EXERCISE DATA below:

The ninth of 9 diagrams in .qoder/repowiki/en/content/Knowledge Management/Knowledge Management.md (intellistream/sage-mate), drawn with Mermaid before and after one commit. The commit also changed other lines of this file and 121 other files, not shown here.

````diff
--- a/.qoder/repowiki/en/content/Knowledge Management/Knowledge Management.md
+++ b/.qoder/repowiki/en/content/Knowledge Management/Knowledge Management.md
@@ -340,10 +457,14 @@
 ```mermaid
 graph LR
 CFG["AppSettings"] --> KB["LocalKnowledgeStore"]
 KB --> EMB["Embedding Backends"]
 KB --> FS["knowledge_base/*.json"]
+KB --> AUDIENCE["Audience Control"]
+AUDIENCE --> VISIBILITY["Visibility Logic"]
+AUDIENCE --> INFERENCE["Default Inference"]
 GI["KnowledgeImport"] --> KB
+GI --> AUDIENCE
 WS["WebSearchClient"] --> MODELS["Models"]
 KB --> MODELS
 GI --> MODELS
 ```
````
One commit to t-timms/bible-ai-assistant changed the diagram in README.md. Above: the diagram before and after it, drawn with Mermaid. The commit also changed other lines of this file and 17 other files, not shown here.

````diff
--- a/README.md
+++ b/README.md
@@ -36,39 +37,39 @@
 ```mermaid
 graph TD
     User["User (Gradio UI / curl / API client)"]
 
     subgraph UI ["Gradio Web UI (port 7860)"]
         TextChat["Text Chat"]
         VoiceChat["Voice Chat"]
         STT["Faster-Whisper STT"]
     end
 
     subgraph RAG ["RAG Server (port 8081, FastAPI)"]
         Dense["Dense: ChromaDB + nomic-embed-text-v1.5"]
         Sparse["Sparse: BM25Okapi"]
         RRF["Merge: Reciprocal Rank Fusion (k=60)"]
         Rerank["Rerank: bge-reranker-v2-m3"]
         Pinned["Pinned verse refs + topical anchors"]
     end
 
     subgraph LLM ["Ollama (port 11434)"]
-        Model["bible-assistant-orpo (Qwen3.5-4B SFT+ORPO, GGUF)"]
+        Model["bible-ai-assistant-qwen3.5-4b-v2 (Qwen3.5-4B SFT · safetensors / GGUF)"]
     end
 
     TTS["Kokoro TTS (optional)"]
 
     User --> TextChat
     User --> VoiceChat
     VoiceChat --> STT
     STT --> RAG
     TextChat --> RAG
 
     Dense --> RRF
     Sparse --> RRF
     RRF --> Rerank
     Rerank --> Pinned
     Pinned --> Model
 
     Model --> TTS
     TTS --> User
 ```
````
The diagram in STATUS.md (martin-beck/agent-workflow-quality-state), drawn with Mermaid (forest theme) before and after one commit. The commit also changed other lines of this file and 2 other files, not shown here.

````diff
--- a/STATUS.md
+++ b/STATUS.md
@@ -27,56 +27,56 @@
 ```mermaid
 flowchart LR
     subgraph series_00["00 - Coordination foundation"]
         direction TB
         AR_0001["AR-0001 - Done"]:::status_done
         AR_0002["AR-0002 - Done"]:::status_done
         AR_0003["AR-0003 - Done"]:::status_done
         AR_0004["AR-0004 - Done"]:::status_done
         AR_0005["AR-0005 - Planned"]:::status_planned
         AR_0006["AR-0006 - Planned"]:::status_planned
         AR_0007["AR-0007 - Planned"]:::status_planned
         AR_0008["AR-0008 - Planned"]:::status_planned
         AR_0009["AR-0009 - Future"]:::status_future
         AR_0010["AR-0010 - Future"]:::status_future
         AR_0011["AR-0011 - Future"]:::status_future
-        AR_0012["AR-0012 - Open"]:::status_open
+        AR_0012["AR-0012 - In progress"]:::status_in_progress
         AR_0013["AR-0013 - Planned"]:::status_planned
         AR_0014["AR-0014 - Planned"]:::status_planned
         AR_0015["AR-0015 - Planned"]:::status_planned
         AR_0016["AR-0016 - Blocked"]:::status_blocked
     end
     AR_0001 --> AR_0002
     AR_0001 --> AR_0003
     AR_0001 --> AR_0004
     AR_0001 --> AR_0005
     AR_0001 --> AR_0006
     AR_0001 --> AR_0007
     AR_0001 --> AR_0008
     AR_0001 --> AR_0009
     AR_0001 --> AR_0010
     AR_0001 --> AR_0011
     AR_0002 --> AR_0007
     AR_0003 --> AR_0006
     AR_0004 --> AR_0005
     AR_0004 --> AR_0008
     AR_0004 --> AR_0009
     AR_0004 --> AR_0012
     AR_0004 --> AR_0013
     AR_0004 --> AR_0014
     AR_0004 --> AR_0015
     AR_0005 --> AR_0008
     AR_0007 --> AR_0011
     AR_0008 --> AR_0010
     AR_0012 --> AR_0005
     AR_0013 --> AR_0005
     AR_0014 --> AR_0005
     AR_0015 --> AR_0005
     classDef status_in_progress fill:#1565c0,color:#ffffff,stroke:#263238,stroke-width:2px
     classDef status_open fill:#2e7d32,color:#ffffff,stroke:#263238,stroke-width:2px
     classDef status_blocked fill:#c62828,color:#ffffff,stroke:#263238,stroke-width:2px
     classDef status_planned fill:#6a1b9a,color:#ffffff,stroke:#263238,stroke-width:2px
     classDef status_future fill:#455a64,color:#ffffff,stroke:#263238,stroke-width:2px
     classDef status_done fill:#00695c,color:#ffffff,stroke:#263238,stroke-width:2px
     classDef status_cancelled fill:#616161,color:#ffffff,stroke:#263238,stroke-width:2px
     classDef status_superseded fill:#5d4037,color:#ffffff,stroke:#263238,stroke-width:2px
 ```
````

End of EXERCISE DATA.

TO DO:
Please repeat the material in full, keeping it exact.

FINISHED TASK:
The ninth of 9 diagrams in .qoder/repowiki/en/content/Knowledge Management/Knowledge Management.md (intellistream/sage-mate), drawn with Mermaid before and after one commit. The commit also changed other lines of this file and 121 other files, not shown here.

````diff
--- a/.qoder/repowiki/en/content/Knowledge Management/Knowledge Management.md
+++ b/.qoder/repowiki/en/content/Knowledge Management/Knowledge Management.md
@@ -340,10 +457,14 @@
 ```mermaid
 graph LR
 CFG["AppSettings"] --> KB["LocalKnowledgeStore"]
 KB --> EMB["Embedding Backends"]
 KB --> FS["knowledge_base/*.json"]
+KB --> AUDIENCE["Audience Control"]
+AUDIENCE --> VISIBILITY["Visibility Logic"]
+AUDIENCE --> INFERENCE["Default Inference"]
 GI["KnowledgeImport"] --> KB
+GI --> AUDIENCE
 WS["WebSearchClient"] --> MODELS["Models"]
 KB --> MODELS
 GI --> MODELS
 ```
````
One commit to t-timms/bible-ai-assistant changed the diagram in README.md. Above: the diagram before and after it, drawn with Mermaid. The commit also changed other lines of this file and 17 other files, not shown here.

````diff
--- a/README.md
+++ b/README.md
@@ -36,39 +37,39 @@
 ```mermaid
 graph TD
     User["User (Gradio UI / curl / API client)"]
 
     subgraph UI ["Gradio Web UI (port 7860)"]
         TextChat["Text Chat"]
         VoiceChat["Voice Chat"]
         STT["Faster-Whisper STT"]
     end
 
     subgraph RAG ["RAG Server (port 8081, FastAPI)"]
         Dense["Dense: ChromaDB + nomic-embed-text-v1.5"]
         Sparse["Sparse: BM25Okapi"]
         RRF["Merge: Reciprocal Rank Fusion (k=60)"]
         Rerank["Rerank: bge-reranker-v2-m3"]
         Pinned["Pinned verse refs + topical anchors"]
     end
 
     subgraph LLM ["Ollama (port 11434)"]
-        Model["bible-assistant-orpo (Qwen3.5-4B SFT+ORPO, GGUF)"]
+        Model["bible-ai-assistant-qwen3.5-4b-v2 (Qwen3.5-4B SFT · safetensors / GGUF)"]
     end
 
     TTS["Kokoro TTS (optional)"]
 
     User --> TextChat
     User --> VoiceChat
     VoiceChat --> STT
     STT --> RAG
     TextChat --> RAG
 
     Dense --> RRF
     Sparse --> RRF
     RRF --> Rerank
     Rerank --> Pinned
     Pinned --> Model
 
     Model --> TTS
     TTS --> User
 ```
````
The diagram in STATUS.md (martin-beck/agent-workflow-quality-state), drawn with Mermaid (forest theme) before and after one commit. The commit also changed other lines of this file and 2 other files, not shown here.

````diff
--- a/STATUS.md
+++ b/STATUS.md
@@ -27,56 +27,56 @@
 ```mermaid
 flowchart LR
     subgraph series_00["00 - Coordination foundation"]
         direction TB
         AR_0001["AR-0001 - Done"]:::status_done
         AR_0002["AR-0002 - Done"]:::status_done
         AR_0003["AR-0003 - Done"]:::status_done
         AR_0004["AR-0004 - Done"]:::status_done
         AR_0005["AR-0005 - Planned"]:::status_planned
         AR_0006["AR-0006 - Planned"]:::status_planned
         AR_0007["AR-0007 - Planned"]:::status_planned
         AR_0008["AR-0008 - Planned"]:::status_planned
         AR_0009["AR-0009 - Future"]:::status_future
         AR_0010["AR-0010 - Future"]:::status_future
         AR_0011["AR-0011 - Future"]:::status_future
-        AR_0012["AR-0012 - Open"]:::status_open
+        AR_0012["AR-0012 - In progress"]:::status_in_progress
         AR_0013["AR-0013 - Planned"]:::status_planned
         AR_0014["AR-0014 - Planned"]:::status_planned
         AR_0015["AR-0015 - Planned"]:::status_planned
         AR_0016["AR-0016 - Blocked"]:::status_blocked
     end
     AR_0001 --> AR_0002
     AR_0001 --> AR_0003
     AR_0001 --> AR_0004
     AR_0001 --> AR_0005
     AR_0001 --> AR_0006
     AR_0001 --> AR_0007
     AR_0001 --> AR_0008
     AR_0001 --> AR_0009
     AR_0001 --> AR_0010
     AR_0001 --> AR_0011
     AR_0002 --> AR_0007
     AR_0003 --> AR_0006
     AR_0004 --> AR_0005
     AR_0004 --> AR_0008
     AR_0004 --> AR_0009
     AR_0004 --> AR_0012
     AR_0004 --> AR_0013
     AR_0004 --> AR_0014
     AR_0004 --> AR_0015
     AR_0005 --> AR_0008
     AR_0007 --> AR_0011
     AR_0008 --> AR_0010
     AR_0012 --> AR_0005
     AR_0013 --> AR_0005
     AR_0014 --> AR_0005
     AR_0015 --> AR_0005
     classDef status_in_progress fill:#1565c0,color:#ffffff,stroke:#263238,stroke-width:2px
     classDef status_open fill:#2e7d32,color:#ffffff,stroke:#263238,stroke-width:2px
     classDef status_blocked fill:#c62828,color:#ffffff,stroke:#263238,stroke-width:2px
     classDef status_planned fill:#6a1b9a,color:#ffffff,stroke:#263238,stroke-width:2px
     classDef status_future fill:#455a64,color:#ffffff,stroke:#263238,stroke-width:2px
     classDef status_done fill:#00695c,color:#ffffff,stroke:#263238,stroke-width:2px
     classDef status_cancelled fill:#616161,color:#ffffff,stroke:#263238,stroke-width:2px
     classDef status_superseded fill:#5d4037,color:#ffffff,stroke:#263238,stroke-width:2px
 ```
````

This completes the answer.